SUPPLIED DATA: Begin

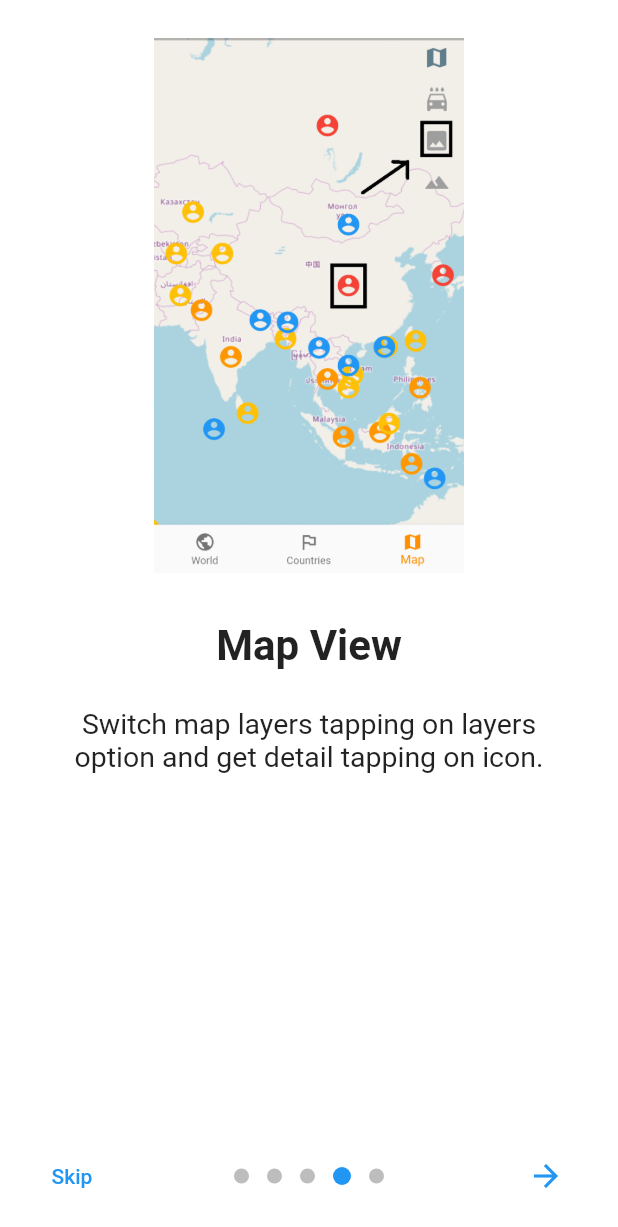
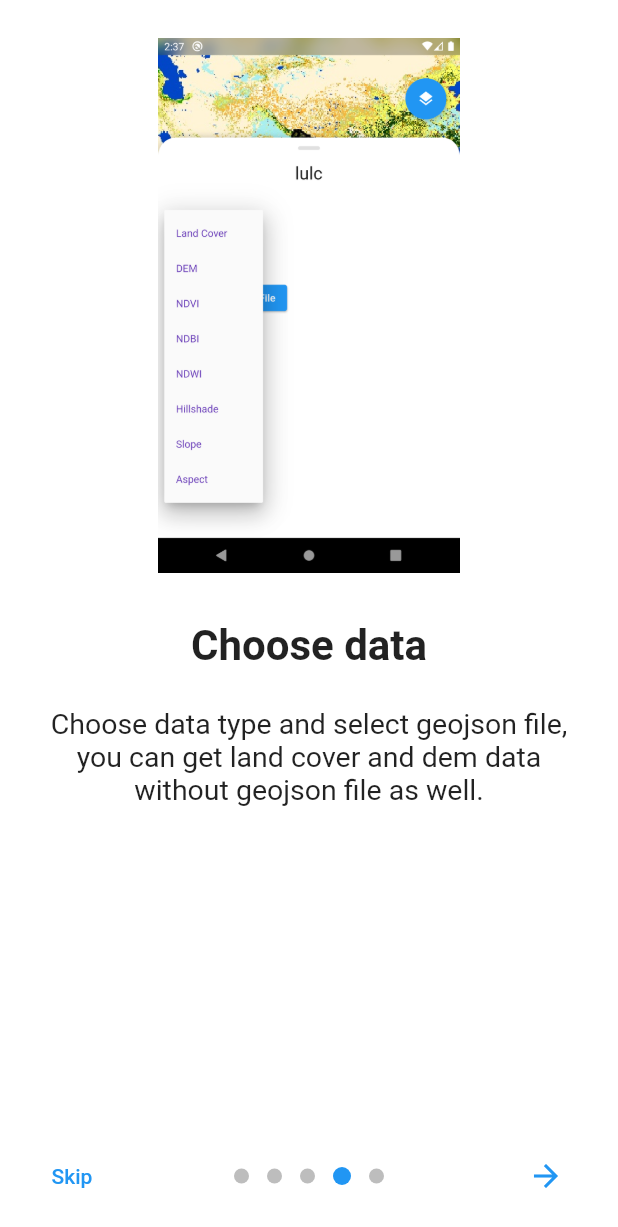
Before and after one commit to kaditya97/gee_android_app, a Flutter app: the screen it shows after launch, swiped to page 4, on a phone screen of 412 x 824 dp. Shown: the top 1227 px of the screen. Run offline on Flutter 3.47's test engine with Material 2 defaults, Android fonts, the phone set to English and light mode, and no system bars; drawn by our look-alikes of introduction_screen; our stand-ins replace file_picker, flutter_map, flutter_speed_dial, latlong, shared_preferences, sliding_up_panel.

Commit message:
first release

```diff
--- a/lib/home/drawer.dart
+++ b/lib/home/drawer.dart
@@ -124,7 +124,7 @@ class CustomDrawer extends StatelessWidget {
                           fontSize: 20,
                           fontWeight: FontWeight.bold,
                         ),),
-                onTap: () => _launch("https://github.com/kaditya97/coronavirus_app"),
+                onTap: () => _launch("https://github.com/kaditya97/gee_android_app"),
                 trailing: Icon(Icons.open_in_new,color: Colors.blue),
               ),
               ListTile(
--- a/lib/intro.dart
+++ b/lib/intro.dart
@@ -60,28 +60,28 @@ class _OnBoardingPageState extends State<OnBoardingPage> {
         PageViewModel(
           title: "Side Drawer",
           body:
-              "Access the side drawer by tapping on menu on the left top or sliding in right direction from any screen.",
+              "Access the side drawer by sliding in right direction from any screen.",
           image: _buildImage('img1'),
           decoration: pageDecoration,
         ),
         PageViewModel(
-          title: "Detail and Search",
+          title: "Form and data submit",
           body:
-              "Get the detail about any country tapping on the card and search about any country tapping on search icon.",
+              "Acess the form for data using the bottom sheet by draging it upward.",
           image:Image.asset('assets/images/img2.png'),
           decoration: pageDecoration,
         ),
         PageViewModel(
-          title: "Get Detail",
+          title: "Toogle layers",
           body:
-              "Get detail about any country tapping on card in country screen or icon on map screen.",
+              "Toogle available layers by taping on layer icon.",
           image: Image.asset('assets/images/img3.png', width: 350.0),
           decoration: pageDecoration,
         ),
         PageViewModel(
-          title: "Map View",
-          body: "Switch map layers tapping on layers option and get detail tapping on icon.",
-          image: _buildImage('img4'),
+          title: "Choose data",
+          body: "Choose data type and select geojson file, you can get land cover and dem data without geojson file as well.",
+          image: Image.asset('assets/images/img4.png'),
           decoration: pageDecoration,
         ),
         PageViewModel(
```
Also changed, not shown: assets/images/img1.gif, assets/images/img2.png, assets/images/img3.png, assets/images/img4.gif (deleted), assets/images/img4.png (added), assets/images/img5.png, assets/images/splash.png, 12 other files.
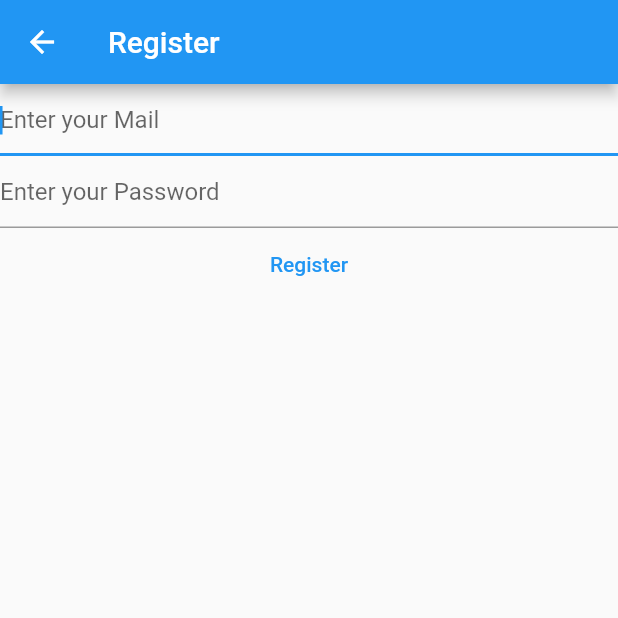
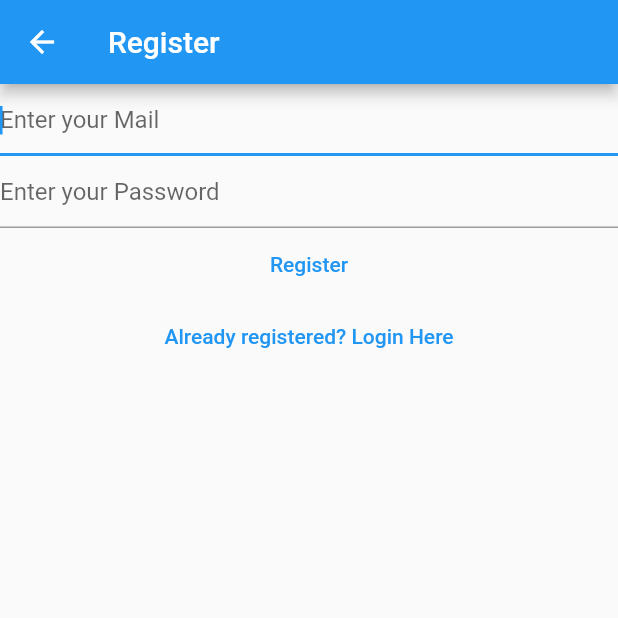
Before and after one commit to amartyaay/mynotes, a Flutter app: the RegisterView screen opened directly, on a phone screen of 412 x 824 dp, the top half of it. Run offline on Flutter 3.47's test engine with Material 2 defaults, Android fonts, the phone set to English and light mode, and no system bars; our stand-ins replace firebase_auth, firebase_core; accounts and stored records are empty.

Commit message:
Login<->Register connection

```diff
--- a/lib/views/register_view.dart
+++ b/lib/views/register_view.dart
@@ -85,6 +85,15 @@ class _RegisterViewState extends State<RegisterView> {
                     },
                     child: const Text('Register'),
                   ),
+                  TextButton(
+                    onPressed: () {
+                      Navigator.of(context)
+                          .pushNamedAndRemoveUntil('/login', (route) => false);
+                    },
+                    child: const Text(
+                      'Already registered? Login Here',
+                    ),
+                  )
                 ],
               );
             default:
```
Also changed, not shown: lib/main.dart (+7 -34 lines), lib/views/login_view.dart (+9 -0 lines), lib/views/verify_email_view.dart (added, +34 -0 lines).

SUPPLIED DATA: End

YOUR GOAL — Where a line of the data holds "dart", show that line.

SOLUTION TO THIS PROBLEM —
--- a/lib/home/drawer.dart
+++ b/lib/home/drawer.dart
--- a/lib/intro.dart
+++ b/lib/intro.dart
--- a/lib/views/register_view.dart
+++ b/lib/views/register_view.dart
Also changed, not shown: lib/main.dart (+7 -34 lines), lib/views/login_view.dart (+9 -0 lines), lib/views/verify_email_view.dart (added, +34 -0 lines).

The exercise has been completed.